National Museum of Mali
The National Museum of Malí (French: Musée national du Mali) is an archaeological and anthropological museum of African art is located in Bamako, the capital of Mali. It presents permanent and temporary exhibits on the history of Mali, as well as the musical instruments, dress, and ritual objects associated with Mali's various ethnic groups. Concrete models of several important cultural landmarks, such as the mosques of Djenné and Timbuktu are displayed outside on the grounds of the museum.
The Museum of African Art began under French colonial rule as the Sudanese Museum, part of the Institut Français d’Afrique Noire (IFAN) under Théodore Monod. It was opened on February 14, 1953, under the direction of Ukrainian archaeologist Y. Shumowskyi. Archaeologist Y. Shumovskyi had worked in the museum for nine years, gathering a significant portion (nearly 3000) of the holdings.
With the independence of the Republic of Mali in 1960, the Sudanese Museum became the Museum, with the new objectives of promoting national unity and celebrating Malian traditional culture. However, lack of financial means and absence of qualified personnel caused some deterioration in the museum's collections.

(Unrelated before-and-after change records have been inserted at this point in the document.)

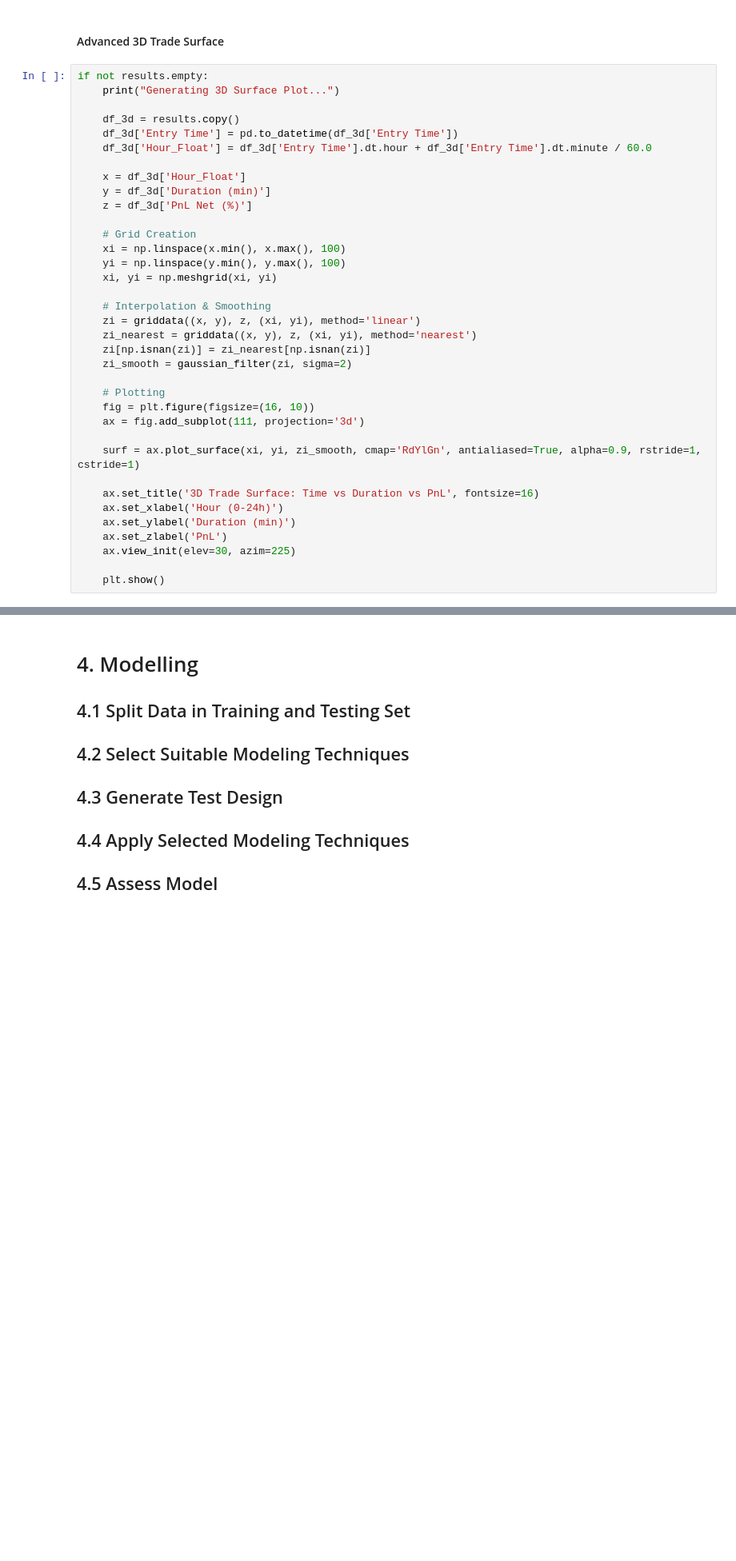
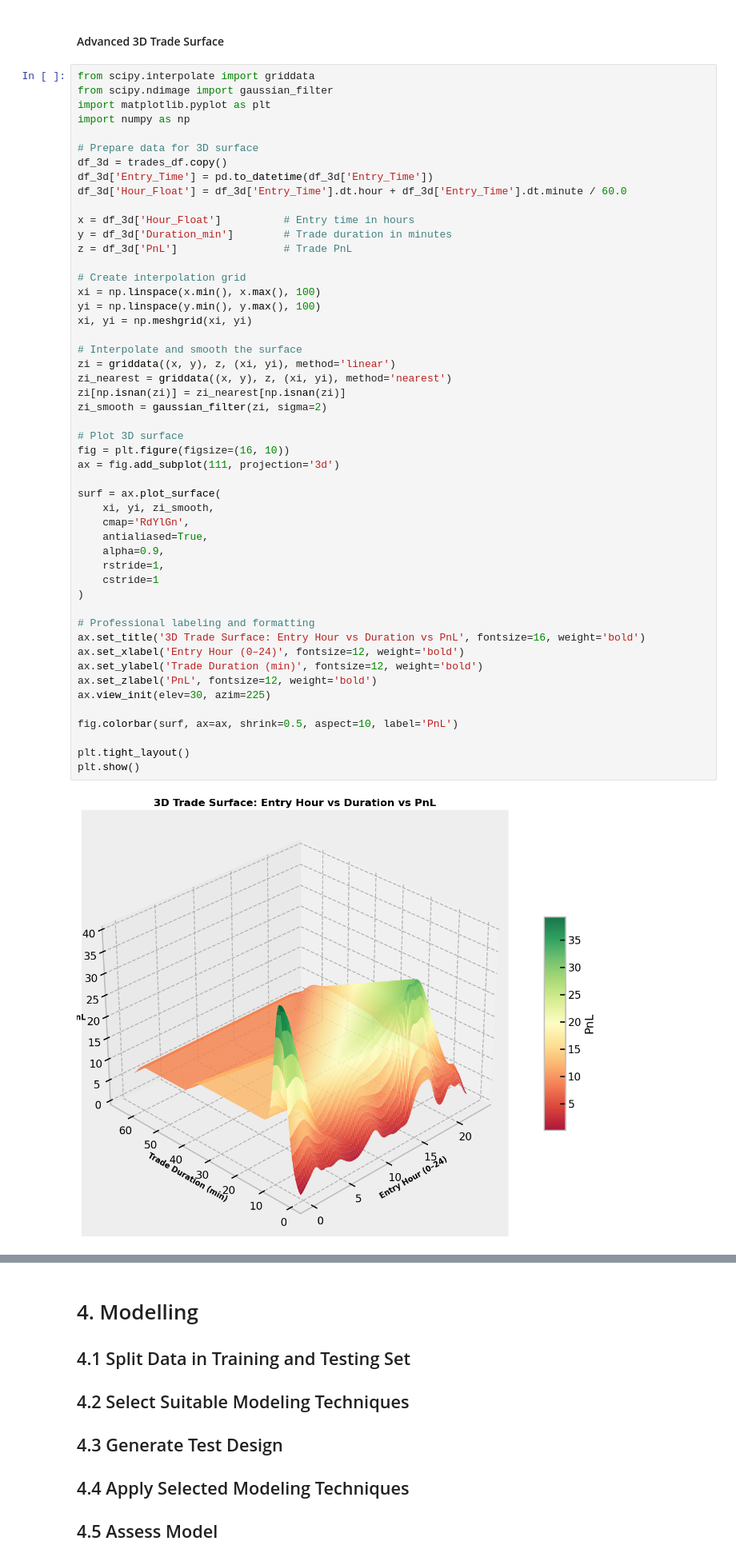
Before and after one commit to AlexSamuseva/Cross-Market-Correlation-Strategy-BTC-NASDAQ-Futures, a Jupyter notebook: Working File - Cross-Market Correlation Strategy - BTC & NASDAQ Futures.ipynb, the cells around one changed output, grey strips where cells are left out. Shown at 80% size. Saved outputs shown, nothing was run; the diff lists cells and outputs as text; blank space fills up the shorter version.

```diff
--- a/WorkingFile-1.ipynb
+++ b/Working File - Cross-Market Correlation Strategy - BTC & NASDAQ Futures.ipynb
@@ -1177,38 +1278,54 @@ if not trades_df.empty:
 # %% [markdown]
 #### Advanced 3D Trade Surface
 # %%
-if not results.empty:
-    print("Generating 3D Surface Plot...")
+from scipy.interpolate import griddata
+from scipy.ndimage import gaussian_filter
+import matplotlib.pyplot as plt
+import numpy as np
 
-    df_3d = results.copy()
-    df_3d['Entry Time'] = pd.to_datetime(df_3d['Entry Time'])
-    df_3d['Hour_Float'] = df_3d['Entry Time'].dt.hour + df_3d['Entry Time'].dt.minute / 60.0
+# Prepare data for 3D surface
+df_3d = trades_df.copy()
+df_3d['Entry_Time'] = pd.to_datetime(df_3d['Entry_Time'])
+df_3d['Hour_Float'] = df_3d['Entry_Time'].dt.hour + df_3d['Entry_Time'].dt.minute / 60.0
 
-    x = df_3d['Hour_Float']
-    y = df_3d['Duration (min)']
-    z = df_3d['PnL Net (%)']
+x = df_3d['Hour_Float']          # Entry time in hours
+y = df_3d['Duration_min']        # Trade duration in minutes
+z = df_3d['PnL']                 # Trade PnL
 
-    # Grid Creation
-    xi = np.linspace(x.min(), x.max(), 100)
-    yi = np.linspace(y.min(), y.max(), 100)
-    xi, yi = np.meshgrid(xi, yi)
+# Create interpolation grid
+xi = np.linspace(x.min(), x.max(), 100)
+yi = np.linspace(y.min(), y.max(), 100)
+xi, yi = np.meshgrid(xi, yi)
 
-    # Interpolation & Smoothing
-    zi = griddata((x, y), z, (xi, yi), method='linear')
-    zi_nearest = griddata((x, y), z, (xi, yi), method='nearest')
-    zi[np.isnan(zi)] = zi_nearest[np.isnan(zi)]
-    zi_smooth = gaussian_filter(zi, sigma=2)
+# Interpolate and smooth the surface
+zi = griddata((x, y), z, (xi, yi), method='linear')
+zi_nearest = griddata((x, y), z, (xi, yi), method='nearest')
+zi[np.isnan(zi)] = zi_nearest[np.isnan(zi)]
+zi_smooth = gaussian_filter(zi, sigma=2)
 
-    # Plotting
-    fig = plt.figure(figsize=(16, 10))
-    ax = fig.add_subplot(111, projection='3d')
+# Plot 3D surface
+fig = plt.figure(figsize=(16, 10))
+ax = fig.add_subplot(111, projection='3d')
 
-    surf = ax.plot_surface(xi, yi, zi_smooth, cmap='RdYlGn', antialiased=True, alpha=0.9, rstride=1, cstride=1)
+surf = ax.plot_surface(
+    xi, yi, zi_smooth,
+    cmap='RdYlGn',
+    antialiased=True,
+    alpha=0.9,
+    rstride=1,
+    cstride=1
+)
 
-    ax.set_title('3D Trade Surface: Time vs Duration vs PnL', fontsize=16)
-    ax.set_xlabel('Hour (0-24h)')
-    ax.set_ylabel('Duration (min)')
-    ax.set_zlabel('PnL')
-    ax.view_init(elev=30, azim=225)
+# Professional labeling and formatting
+ax.set_title('3D Trade Surface: Entry Hour vs Duration vs PnL', fontsize=16, weight='bold')
+ax.set_xlabel('Entry Hour (0–24)', fontsize=12, weight='bold')
+ax.set_ylabel('Trade Duration (min)', fontsize=12, weight='bold')
+ax.set_zlabel('PnL', fontsize=12, weight='bold')
+ax.view_init(elev=30, azim=225)
 
-    plt.show()
+fig.colorbar(surf, ax=ax, shrink=0.5, aspect=10, label='PnL')
+
+plt.tight_layout()
+plt.show()
+# %% [output]
+[figure, added]
```
Also changed, not shown: parts of 16 cells of this notebook.
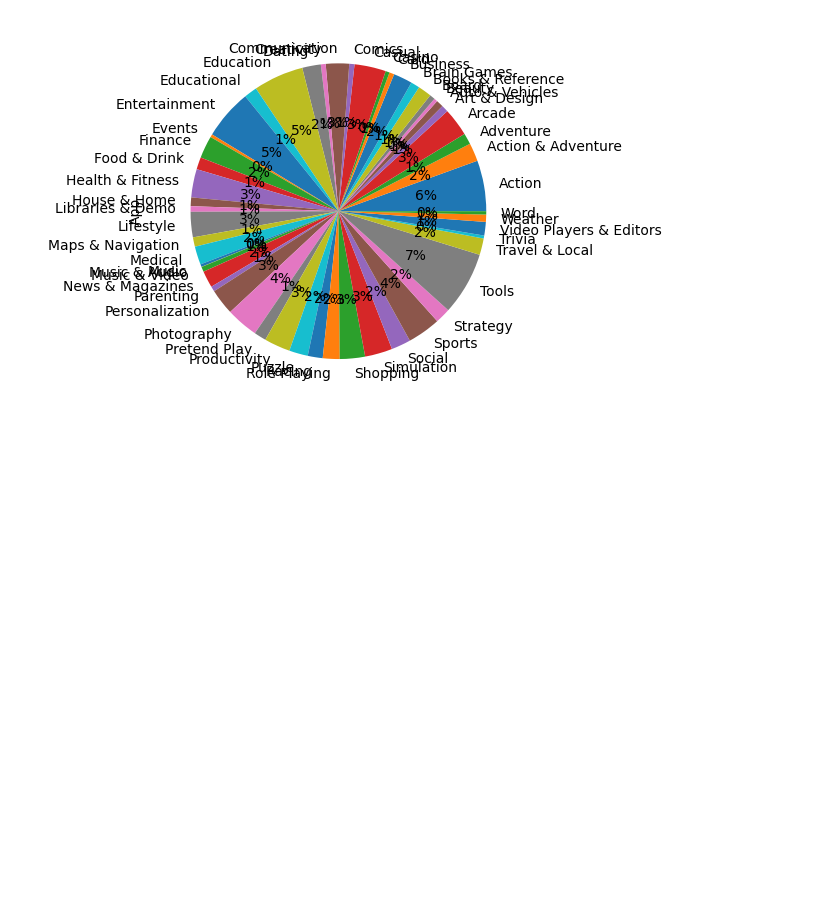
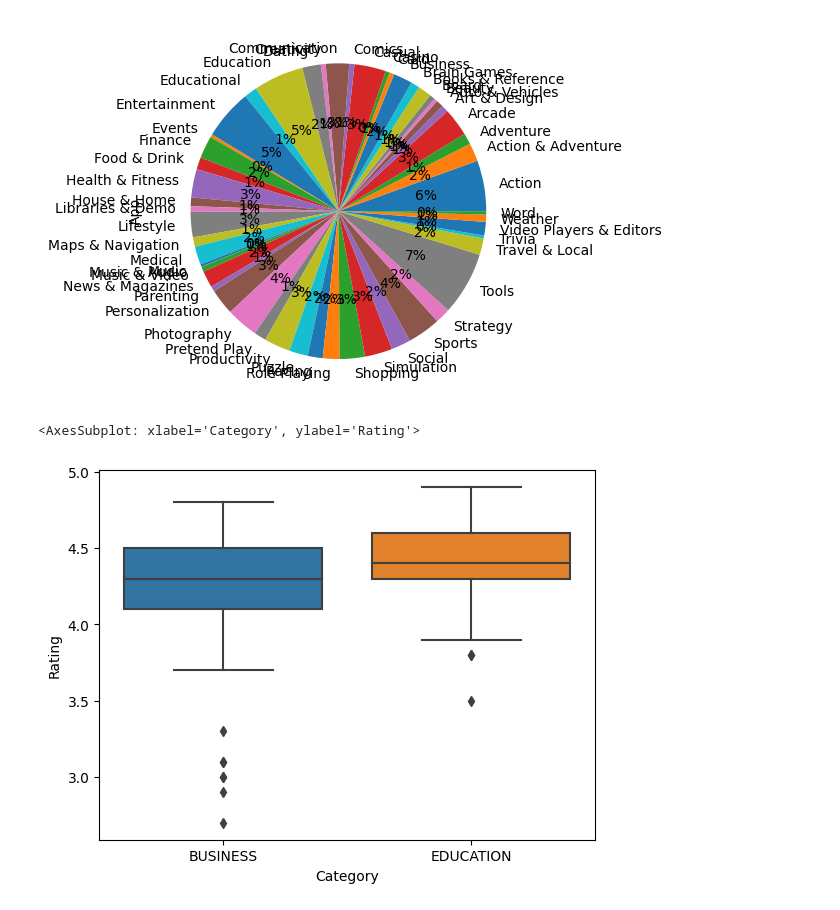
Before and after one commit to akash106/CS210DataSciProjects, a Jupyter notebook: Project 3/googlePlay.ipynb, the cells around one changed output. Saved outputs shown, nothing was run; the diff lists cells and outputs as text; code cells hidden in the pictures; blank space fills up the shorter version.

```diff
--- a/Project 3/googlePlay.ipynb
+++ b/Project 3/googlePlay.ipynb
@@ -189,3 +190,11 @@ genresCount.plot(kind = 'pie', y = 'Percentage of each Genre', autopct = '%1.0f%
 Name: Genres, Length: 4918, dtype: object
 <AxesSubplot: ylabel='App'>
 [figure]
+# %%
+#Part 3.2: Visualization
+
+boxPlotDf = df.loc[df['Category'].isin(['BUSINESS', 'EDUCATION'])]
+sns.boxplot(x='Category', y='Rating', data=boxPlotDf)
+# %% [output]
+<AxesSubplot: xlabel='Category', ylabel='Rating'>
+[figure, added]
```
Also changed, not shown: parts of 1 cell of this notebook, 1 other file.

On March 30, 1956, the National Museum of African Art moved into a new cemented structure, created by architect Jean-Loup Pivin from traditional Malian designs. Since the 1996 election of former archaeologist Alpha Oumar Konaré to Mali's presidency, the museum's funding has increased considerably, leaving it among the best in West Africa.